For general questions:
* You can get information on passports from a Customer Service operator at the NPIC numbers listed above. Additionally, automated information is available 24 hours a day, 7 days a week.
If you would like to email the National Passport Information Center for a general question regarding passports or if you have already applied for a U.S. passport and would like to know the status of your application by email, click here.
For answers to frequently asked questions, go to International Visas and Travel Tips on the State Department's website.

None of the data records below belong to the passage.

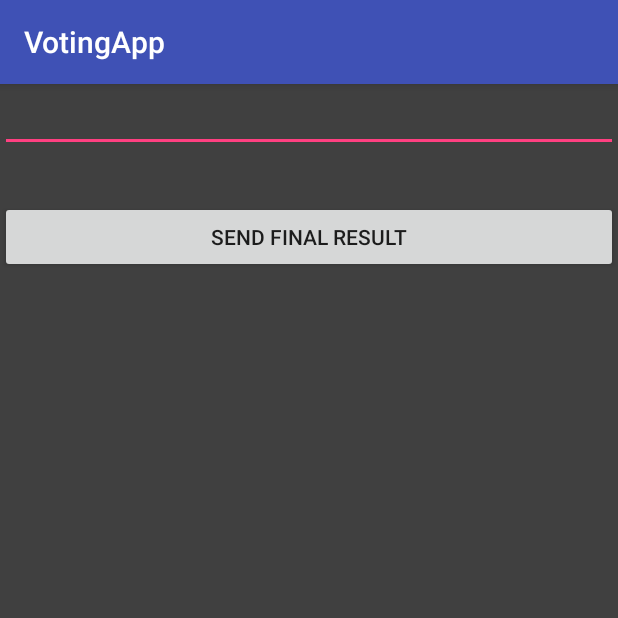
After one commit to mohamedbelhassen/VotingApp, an Android app: the ResultAct screen opened directly, with no data from a screen before it, on a phone screen of 412 x 824 dp, the top half of it. The commit adds this screen. Run offline under Robolectric (Android 15) with nearby library versions, the phone set to English and light mode, and no system bars.

Commit message:
Part 5: the entire code of the voting app of our course

```diff
--- a/app/src/main/java/tn/creativeteam/votingapp/ProfileAct.java
+++ b/app/src/main/java/tn/creativeteam/votingapp/ProfileAct.java
@@ -29,5 +29,11 @@ public class ProfileAct extends AppCompatActivity {
             Intent i= new Intent(this,VotingRate.class);
             startActivity(i);
         }
+
+        if(v.getId()==R.id.button5){
+            Intent i= new Intent(this,ResultAct.class);
+            startActivity(i);
+        }
+
     }
 }
--- /dev/null
+++ b/app/src/main/java/tn/creativeteam/votingapp/ResultAct.java
@@ -0,0 +1,50 @@
+package tn.creativeteam.votingapp;
+
+import android.database.Cursor;
+import android.database.sqlite.SQLiteDatabase;
+import android.support.v7.app.AppCompatActivity;
+import android.os.Bundle;
+import android.telephony.SmsManager;
+import android.view.View;
+import android.widget.EditText;
+import android.widget.Toast;
+
+public class ResultAct extends AppCompatActivity {
+
+    EditText et;
+
+    MyDb mdb;
+    SQLiteDatabase db;
+    @Override
+    protected void onCreate(Bundle savedInstanceState) {
+        super.onCreate(savedInstanceState);
+        setContentView(R.layout.activity_result);
+
+        et=(EditText)findViewById(R.id.etResult);
+
+    }
+
+    public void sendFR(View v) {
+        mdb=new MyDb(this);
+        db=mdb.getReadableDatabase();
+        Cursor cur=db.rawQuery("select * from stars",null);
+        cur.moveToFirst();
+        String msg=et.getText().toString()+"\n";
+
+        while(cur.isAfterLast()==false){
+            msg+=cur.getString(1)+" has got "+cur.getString(2)+ "\n";
+            cur.moveToNext();
+        }
+        Toast.makeText(this,"sms : "+msg,Toast.LENGTH_LONG).show();
+        Cursor cur2=db.rawQuery("select mobile from voting",null);
+        cur2.moveToFirst();
+        SmsManager manager=SmsManager.getDefault();
+        while (cur2.isAfterLast()==false){
+            Toast.makeText(this,"sms sent to : "+cur2.getString(0),Toast.LENGTH_SHORT).show();
+            //Please note that you have to test sending voting results on real Android device
+            //if you test it from the emulator the following instruction will crash since emulator did not have SIM card
+            manager.sendTextMessage(cur2.getString(0),null,msg,null,null);
+            cur2.moveToNext();
+        }
+    }
+}
--- /dev/null
+++ b/app/src/main/res/layout/activity_result.xml
@@ -0,0 +1,30 @@
+<?xml version="1.0" encoding="utf-8"?>
+<RelativeLayout xmlns:android="http://schemas.android.com/apk/res/android"
+    xmlns:app="http://schemas.android.com/apk/res-auto"
+    xmlns:tools="http://schemas.android.com/tools"
+    android:layout_width="match_parent"
+    android:layout_height="match_parent"
+    tools:context=".ResultAct"
+    android:background="#404040">
+
+    <EditText
+        android:id="@+id/etResult"
+        android:layout_width="match_parent"
+        android:layout_height="wrap_content"
+        android:ems="10"
+        android:textColor="#ffffff"
+        android:inputType="textPersonName"
+        android:layout_alignParentTop="true"
+        android:layout_alignParentLeft="true"
+        android:layout_alignParentStart="true"/>
+
+    <Button
+        android:id="@+id/button6"
+        android:layout_width="match_parent"
+        android:layout_height="wrap_content"
+        android:layout_alignParentTop="true"
+        android:layout_centerHorizontal="true"
+        android:layout_marginTop="78dp"
+        android:text="Send Final Result"
+        android:onClick="sendFR"/>
+</RelativeLayout>
```
Also changed, not shown: app/src/main/AndroidManifest.xml (+7 -5 lines), app/src/main/java/tn/creativeteam/votingapp/MainActivity.java (+22 -4 lines), app/src/main/res/layout/activity_profile.xml (+13 -0 lines).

You've got your passport and you're ready to go on your trip, right? Not quite. You still have to check with the country or countries you'll be visiting to determine whether or not you'll need a visa (click here). A visa is permission from a country to cross their borders and comes in the form of a stamp in your U.S. Passport. You usually have to mail your passport to the Embassy or Consulate of the country you'll be visiting, so allow plenty of time to accomplish this. Also, check the State Department website fortravel warnings and consular information sheets that provide very helpful information about the country you plan on visiting. The State Department services website also contains very comprehensive information on all the services it provides both stateside and abroad. This includes crisis assistance for U.S. citizens living or traveling abroad, and various travel publications available on-line.
American Embassies and Consulates General: Many U.S. Diplomatic Missions abroad have information on-line. For those that don't, check the State Department's Key Officers of Foreign Service Posts for addresses, and phone and fax numbers for U.S. Embassies and Consulates throughout the world.